A more than five-year feud over noise from gunfire has ended, with a controversial gun club staying put in southeastern Dawson County.
County commissioners voted 3-1 on Thursday to settle a lawsuit with Richard Becker, owner of Etowah Valley Sporting Clays.
According to the settlement, Becker will receive $275,000, which includes $150,000 he must use for noise abatement measures.
Those measures would be determined by a sound study, for which the sides will split the cost.
The decision came despite a last-ditch effort by Commissioner Julie Hughes Nix, who pushed to continue the legal battle.
Nix is the sole remaining voting commissioner from 2005, when the lease was awarded to the gun park.
"I know the history of this from way back. What a nightmare, heartache and headache it has been for the homeowners that it affected," she said. "It also affected Rock Creek.
"You can't enjoy the park without hearing the gun noise. I just want to ask you please ... let the courts decide."
A year after Etowah Valley Sporting Clays opened on about 150 acres off Hwy. 9, Becker was notified the county planned to terminate the lease over noise complaints from nearby residents. The legal battle followed.
Commissioner James Swafford, who suggested settling the lawsuit during the commission meeting, questioned the prior handling of the situation.

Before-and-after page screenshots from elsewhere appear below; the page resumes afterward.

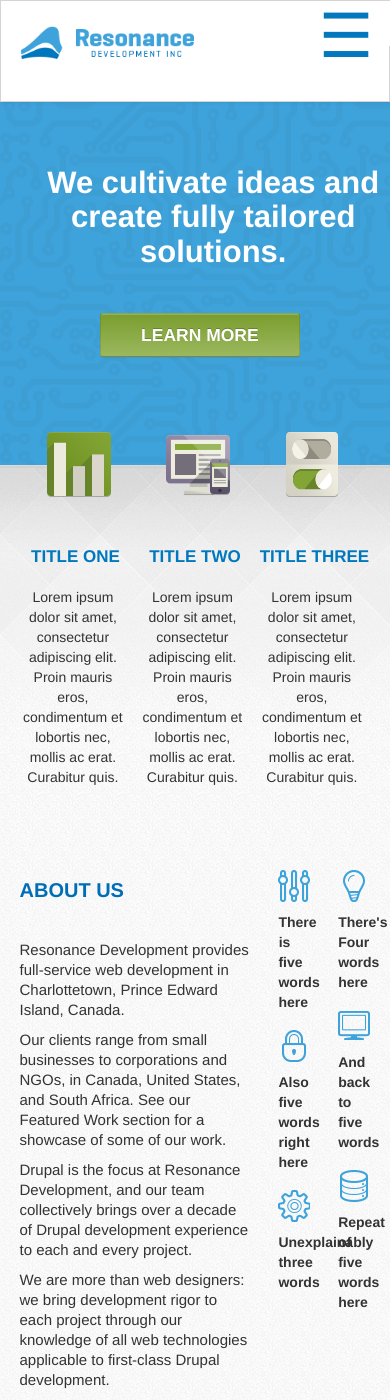
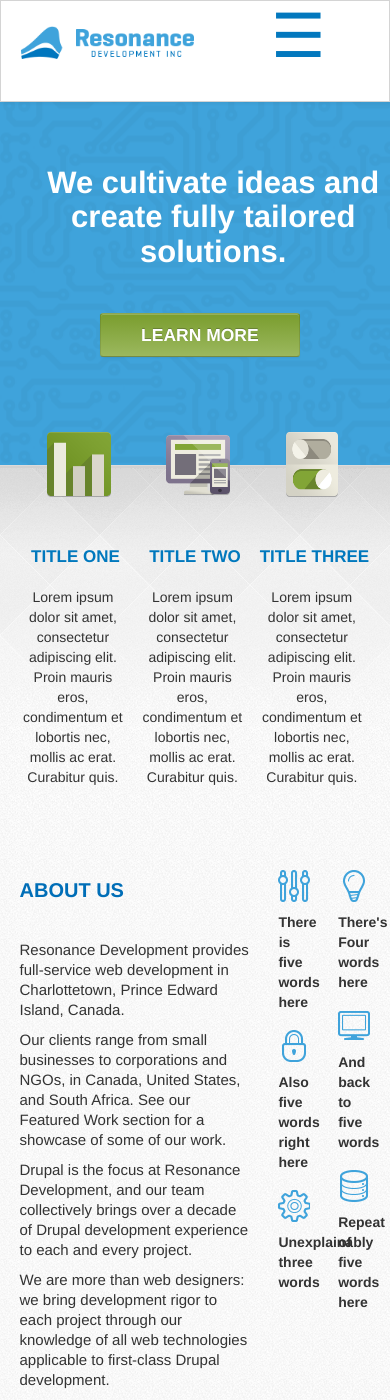
Before and after one commit to andrew-drake/resonancedev, a Jekyll site: the page built from index.md, in a window 390 px wide and 1400 px high. Built offline with Jekyll 4.4.1, drawn with Linux system fonts in a browser that asks for light colours; Markdown is read by kramdown in place of the engine named in the settings.

Commit message:
updates responsiveness

```diff
--- a/css/responsive.css
+++ b/css/responsive.css
@@ -335,9 +335,7 @@ margin-left: -135px;
 .margin {margin-left:0;margin-right:0;}
 .container {width:90%;margin-left:auto;margin-right:auto;min-width:200px; max-width:400px;}
 
-.headerLogo {
-	width:75%;
-}
+.headerLogo {width:75%;}
 .resdev-nav {display:none;}
 .footerNav {display:none;}
 .copyRight {margin-left: -10px;}
@@ -356,14 +354,14 @@ margin-left: -135px;
 	text-align: center;
 	padding-top: 25px;
 	color: #0378be;
+	float: left;
 }
 
 #navMobile.js {
 	display: none;
 }
 
-#navMobile ul {
-}
+#navMobile ul {}
 #navMobile li {
 	background: #ffffff;
 	list-style-type: none;
```
Also changed, not shown: 1 other file.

"I was not on the board at the time, but I do realize that sporting clay parks make noise," he said. "Noise is not something that is good in a residential community."
Noise, according to court rulings over the last few years, is also not a viable excuse to shut down a gun club.
"The state law is very plain. If you have a sporting clays park, noise is not a legal defense to shut them down," Swafford said. "The court has consistently ... ruled against the county."
Several residents who own property near the clay park attended the meeting, but declined to comment on the decision.
Swafford agreed that settling the suit was not going to make the noise issue go away.
"There's got be an end sometime. This is not the best end. It does provide those folks with hopefully some noise mitigation. I think that's a plus," Swafford said.
"Will it go away? I don't expect it to. But with the law against us, I think at some point and time, we're going to have to cut our losses. We spent way too much money already."
As it stands, the county has spent nearly $500,000 fighting the clay park in court, according to Commissioner Gary Pichon.
He estimates the cost could rise to as much as $1.5 to $5 million if the commission allowed the courts to decide the case.
"During this whole process the judges have ruled that Mr. Becker may have, could have, huge damage claims to the county," Pichon said.
He acknowledged the consequences of the settlement to people living around the site, but worried about the risks to the rest of the county of continuing the legal fight.
"I don't know how we reconcile those two things."
Commission Chairman Mike Berg was not at the meeting.
In a statement released by his attorney, George Butler, Becker said he was pleased with the agreement.
"Having previously suggested noise abatement as a way to resolve the complaints by our neighbors, Etowah Valley will enjoy working with the county government to further this end," he said.
"The upcoming sound-abatement study will assure the neighbors an improvement in overall sound quality and quantity-and it will be implemented as soon as possible."
Becker has also begun to move five of the shooting stations that were closest to residential area.